What you will do:
If a line includes "linewidth", copy it out of the entries.

Data extract:
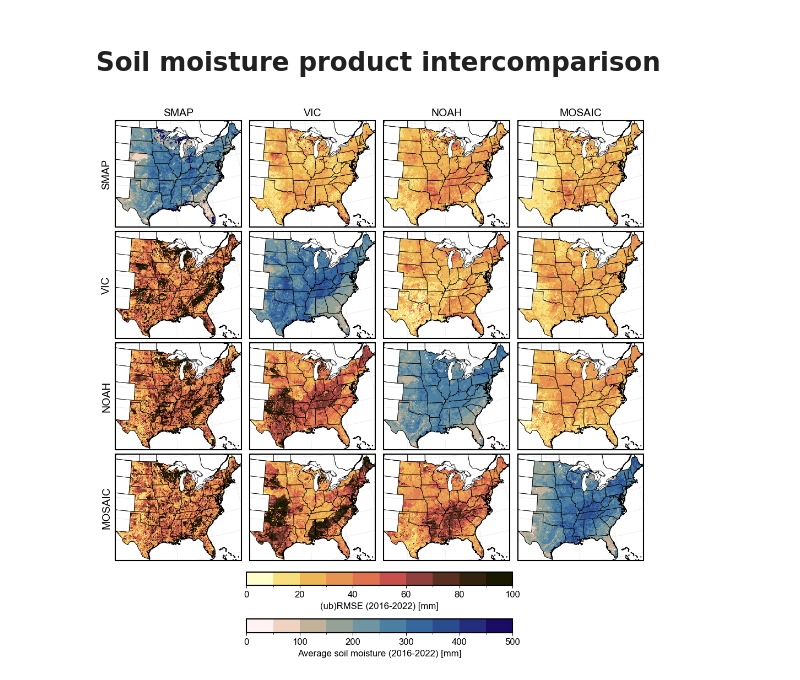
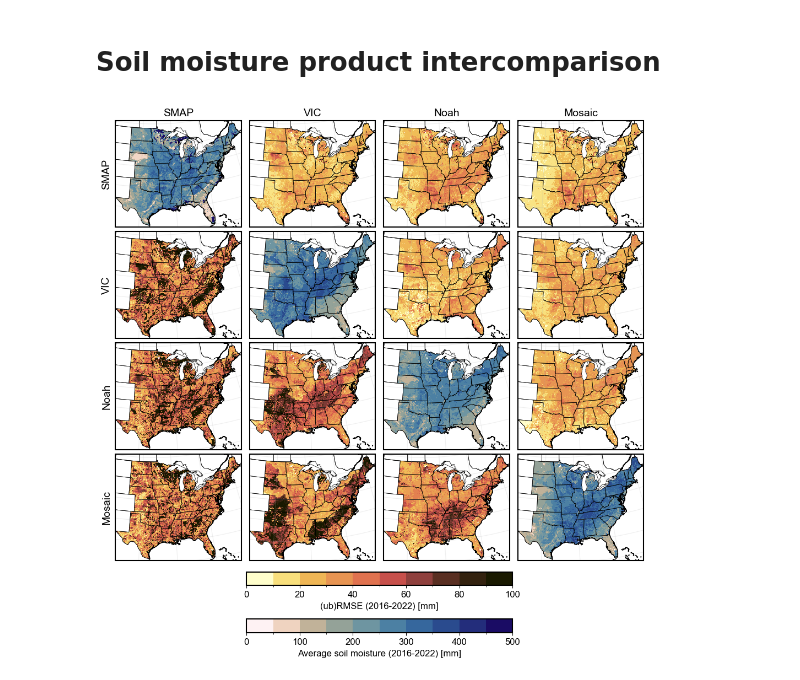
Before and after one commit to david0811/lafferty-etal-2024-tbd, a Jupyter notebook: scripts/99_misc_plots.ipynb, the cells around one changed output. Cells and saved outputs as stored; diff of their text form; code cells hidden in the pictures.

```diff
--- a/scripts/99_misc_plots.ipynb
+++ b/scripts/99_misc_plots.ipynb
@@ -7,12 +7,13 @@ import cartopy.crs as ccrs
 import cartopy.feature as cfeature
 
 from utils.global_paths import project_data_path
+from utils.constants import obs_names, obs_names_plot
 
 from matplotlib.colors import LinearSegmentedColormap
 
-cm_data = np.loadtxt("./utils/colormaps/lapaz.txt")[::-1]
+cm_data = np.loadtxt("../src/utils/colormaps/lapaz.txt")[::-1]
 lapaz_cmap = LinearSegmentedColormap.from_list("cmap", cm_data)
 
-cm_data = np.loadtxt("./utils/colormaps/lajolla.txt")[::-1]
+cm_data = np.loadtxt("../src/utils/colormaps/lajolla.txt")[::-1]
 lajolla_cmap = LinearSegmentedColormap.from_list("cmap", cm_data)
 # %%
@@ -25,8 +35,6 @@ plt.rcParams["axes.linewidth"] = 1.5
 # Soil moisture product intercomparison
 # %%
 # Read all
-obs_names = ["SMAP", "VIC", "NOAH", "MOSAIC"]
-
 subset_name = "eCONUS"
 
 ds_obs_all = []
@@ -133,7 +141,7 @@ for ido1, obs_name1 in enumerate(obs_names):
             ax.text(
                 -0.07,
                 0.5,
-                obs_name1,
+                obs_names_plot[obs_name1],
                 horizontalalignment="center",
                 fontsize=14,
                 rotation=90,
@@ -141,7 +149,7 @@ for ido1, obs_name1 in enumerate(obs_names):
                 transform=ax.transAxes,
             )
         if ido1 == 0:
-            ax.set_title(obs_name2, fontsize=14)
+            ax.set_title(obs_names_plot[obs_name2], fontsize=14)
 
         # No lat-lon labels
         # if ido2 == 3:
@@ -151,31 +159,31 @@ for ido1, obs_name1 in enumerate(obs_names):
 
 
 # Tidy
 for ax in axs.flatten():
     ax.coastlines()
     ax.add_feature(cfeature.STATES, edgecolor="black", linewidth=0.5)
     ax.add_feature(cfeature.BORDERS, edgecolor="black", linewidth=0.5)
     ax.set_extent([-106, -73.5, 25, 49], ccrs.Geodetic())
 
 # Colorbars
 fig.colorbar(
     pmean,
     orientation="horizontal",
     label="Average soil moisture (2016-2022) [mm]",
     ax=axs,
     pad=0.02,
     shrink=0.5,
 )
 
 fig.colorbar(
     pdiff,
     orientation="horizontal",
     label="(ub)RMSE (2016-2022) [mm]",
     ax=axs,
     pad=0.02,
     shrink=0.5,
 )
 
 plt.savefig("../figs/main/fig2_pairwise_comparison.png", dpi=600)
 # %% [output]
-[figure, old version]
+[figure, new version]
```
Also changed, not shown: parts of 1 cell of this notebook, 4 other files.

Written answer:
@@ -25,8 +35,6 @@ plt.rcParams["axes.linewidth"] = 1.5
     ax.add_feature(cfeature.STATES, edgecolor="black", linewidth=0.5)
     ax.add_feature(cfeature.BORDERS, edgecolor="black", linewidth=0.5)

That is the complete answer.